“Single family house prices are coming back nicely compared to 2009,” says Scott. The average price of a single family home in the city of Calgary in April 2010 was $460,378, showing a decrease of 2 per cent from March 2010, when the average price was $471,269, and showing an increase of 8 per cent from April 2009, when the average price was $426,311. The average price of a condominium in the city of Calgary was $289,588, showing a 2 per cent decrease from March 2010, when the average price was $296,660 and a 4 per cent increase over last year, when the average price was $277,953. Average price information can be useful in establishing trends over time, but does not indicate actual prices in centres comprised of widely divergent neighbourhoods, or account for price differentials between geographical areas.
The median price of a single family home in the city of Calgary for April 2010 was $417,000, showing a 1 per cent decrease from March 2010, when the median price was $423,000, and a 10 per cent increase from April 2009, when the median price was $380,000. The median price of a condominium in April 2010 was $267,500, showing a 3 per cent decrease from March 2010, when the median was $275,000. That’s up 7 per cent from April 2009, when the median price was $251,000.
All city of Calgary MLS® statistics include properties listed and sold only within Calgary’s city limits. The median price is the price that is midway between the least expensive and most expensive home sold in an area during a given
period of time. During that time, half the buyers bought homes that cost more than the median price and half bought homes for less than the median
“Our average price is holding relatively steady,” says Scott. “The pace of price increase has been tempered by the rate of new listings that has been
growing faster than sales. Sales levels are still well below the high demand from 2004-2008, mainly because we are still not seeing high job growth and
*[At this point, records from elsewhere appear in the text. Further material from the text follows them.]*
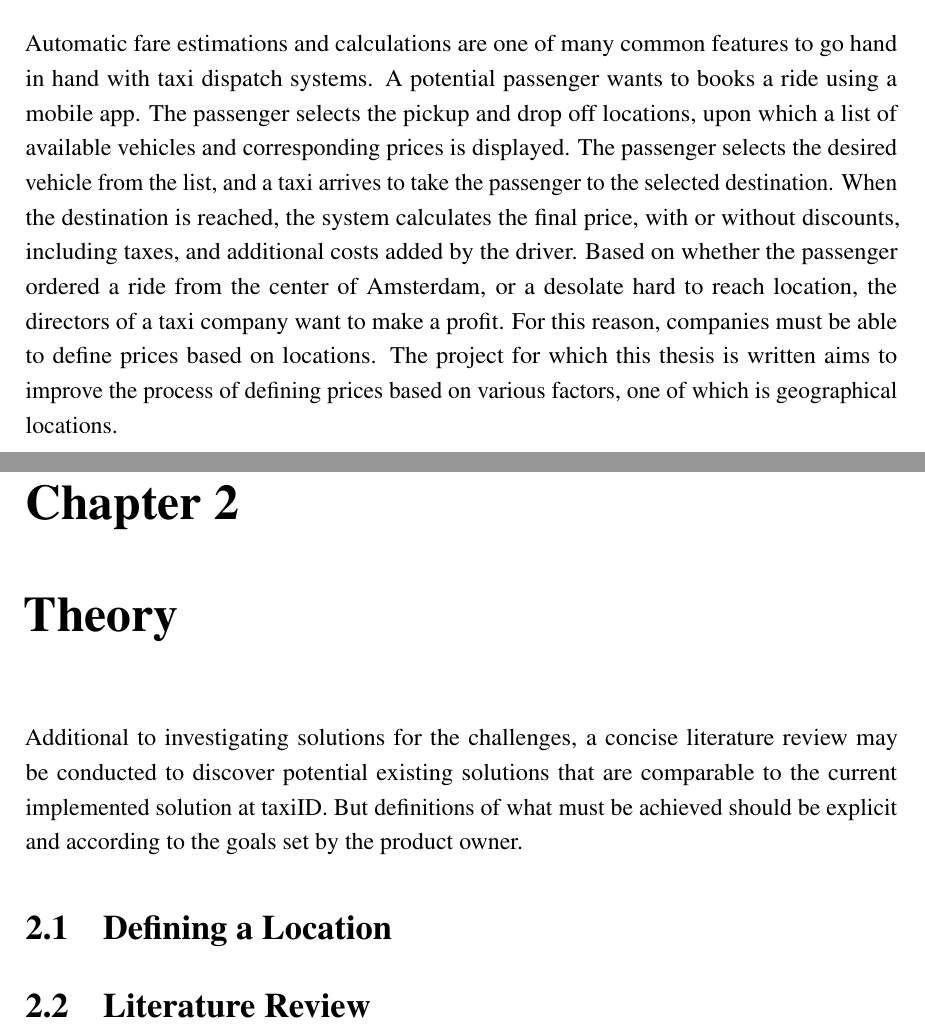
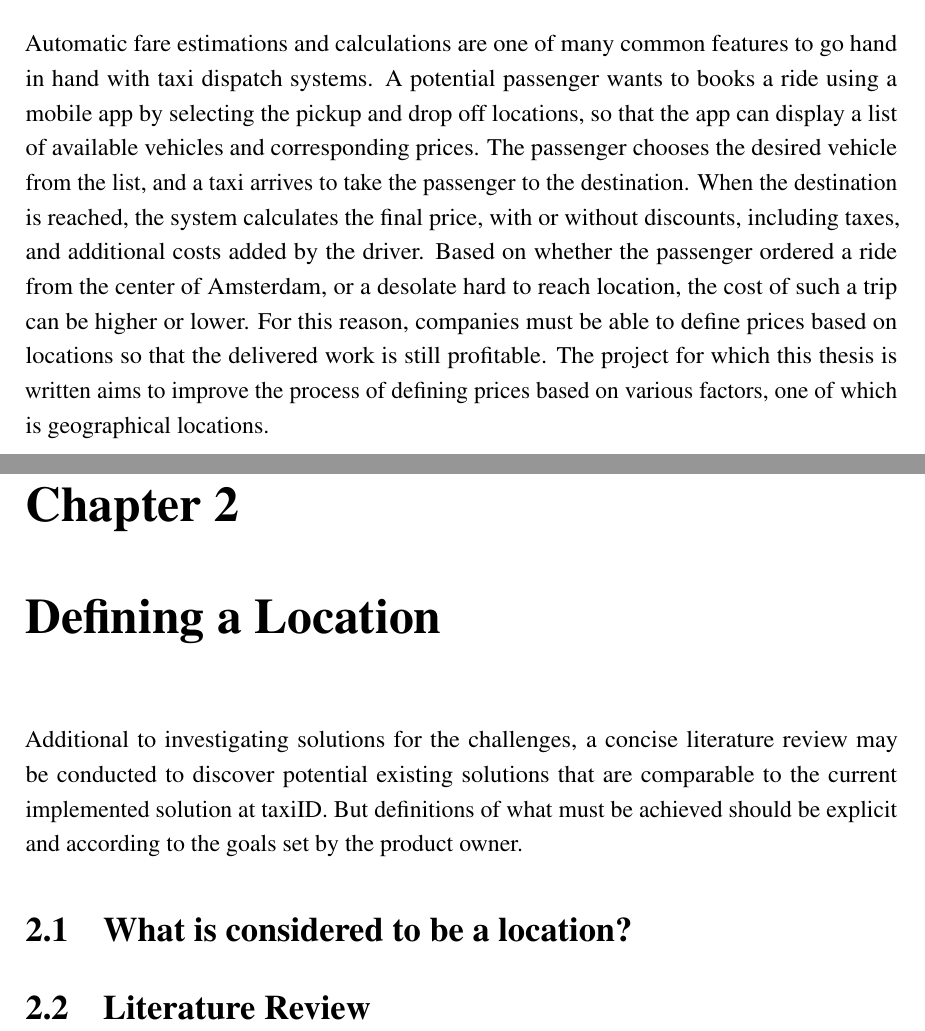
Before and after one commit to Menziess/Latex-Thesis, a LaTeX thesis (thesis.tex, which reads Chapter1/chapter1.tex, Chapter2/chapter2.tex): two parts of pages 17 and 21 of 47, joined at a grey line, cut so that both start at the same text. Compiled offline with pdfLaTeX.

```diff
--- a/Chapter1/chapter1.tex
+++ b/Chapter1/chapter1.tex
@@ -12,7 +12,7 @@
 \fi
 
 % Waar gaat dit hoofdstuk over?
-Automatic fare estimations and calculations are one of many common features to go hand in hand with taxi dispatch systems. A potential passenger wants to books a ride using a mobile app. The passenger selects the pickup and drop off locations, upon which a list of available vehicles and corresponding prices is displayed. The passenger selects the desired vehicle from the list, and a taxi arrives to take the passenger to the selected destination. When the destination is reached, the system calculates the final price, with or without discounts, including taxes, and additional costs added by the driver. Based on whether the passenger ordered a ride from the center of Amsterdam, or a desolate hard to reach location, the directors of a taxi company want to make a profit. For this reason, companies must be able to define prices based on locations. The project for which this thesis is written aims to improve the process of defining prices based on various factors, one of which is geographical locations.
+Automatic fare estimations and calculations are one of many common features to go hand in hand with taxi dispatch systems. A potential passenger wants to books a ride using a mobile app by selecting the pickup and drop off locations, so that the app can display a list of available vehicles and corresponding prices. The passenger chooses the desired vehicle from the list, and a taxi arrives to take the passenger to the destination. When the destination is reached, the system calculates the final price, with or without discounts, including taxes, and additional costs added by the driver. Based on whether the passenger ordered a ride from the center of Amsterdam, or a desolate hard to reach location, the cost of such a trip can be higher or lower. For this reason, companies must be able to define prices based on locations so that the delivered work is still profitable. The project for which this thesis is written aims to improve the process of defining prices based on various factors, one of which is geographical locations.
 
 %%%%%%%%%%%%%%%%%%%%%%%%%%%%%%%%%%%%%%%%%%%%%%%%%%%%%%%%%%%%%%%%%%%%%%%%%%%%%%%%
 % Context
--- a/Chapter2/chapter2.tex
+++ b/Chapter2/chapter2.tex
@@ -3,16 +3,18 @@
 %****************************** Second Chapter *********************************
 %*******************************************************************************
 
-\chapter{Theory}
+\chapter{Defining a Location}
 
 \ifpdf
-    \graphicspath{{Chapter2/Figs/Raster/}{Chapter2/Figs/PDF/}{Chapter2/Figs/}}
+  \graphicspath{{Chapter2/Figs/Raster/}{Chapter2/Figs/PDF/}{Chapter2/Figs/}}
 \else
-    \graphicspath{{Chapter2/Figs/Vector/}{Chapter2/Figs/}}
+  \graphicspath{{Chapter2/Figs/Vector/}{Chapter2/Figs/}}
 \fi
 
 Additional to investigating solutions for the challenges, a concise literature review may be conducted to discover potential existing solutions that are comparable to the current implemented solution at taxiID. But definitions of what must be achieved should be explicit and according to the goals set by the product owner.
 
-\section{Defining a Location}
+\section{What is considered to be a location?}
+
+
 
 \section{Literature Review}
```
Also changed, not shown: thesis.pdf, Chapter1/chapter1.tex (2 more changed lines).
“Calgary didn’t see the impacts of the very low interest rates the way other areas of Canada did,” says Scott. “Calgarians are also not rushing out to
beat the rate increases as they are seeing less risk of rising prices squeezing them out of the market.”“In fact financially, Calgarians are in a very healthy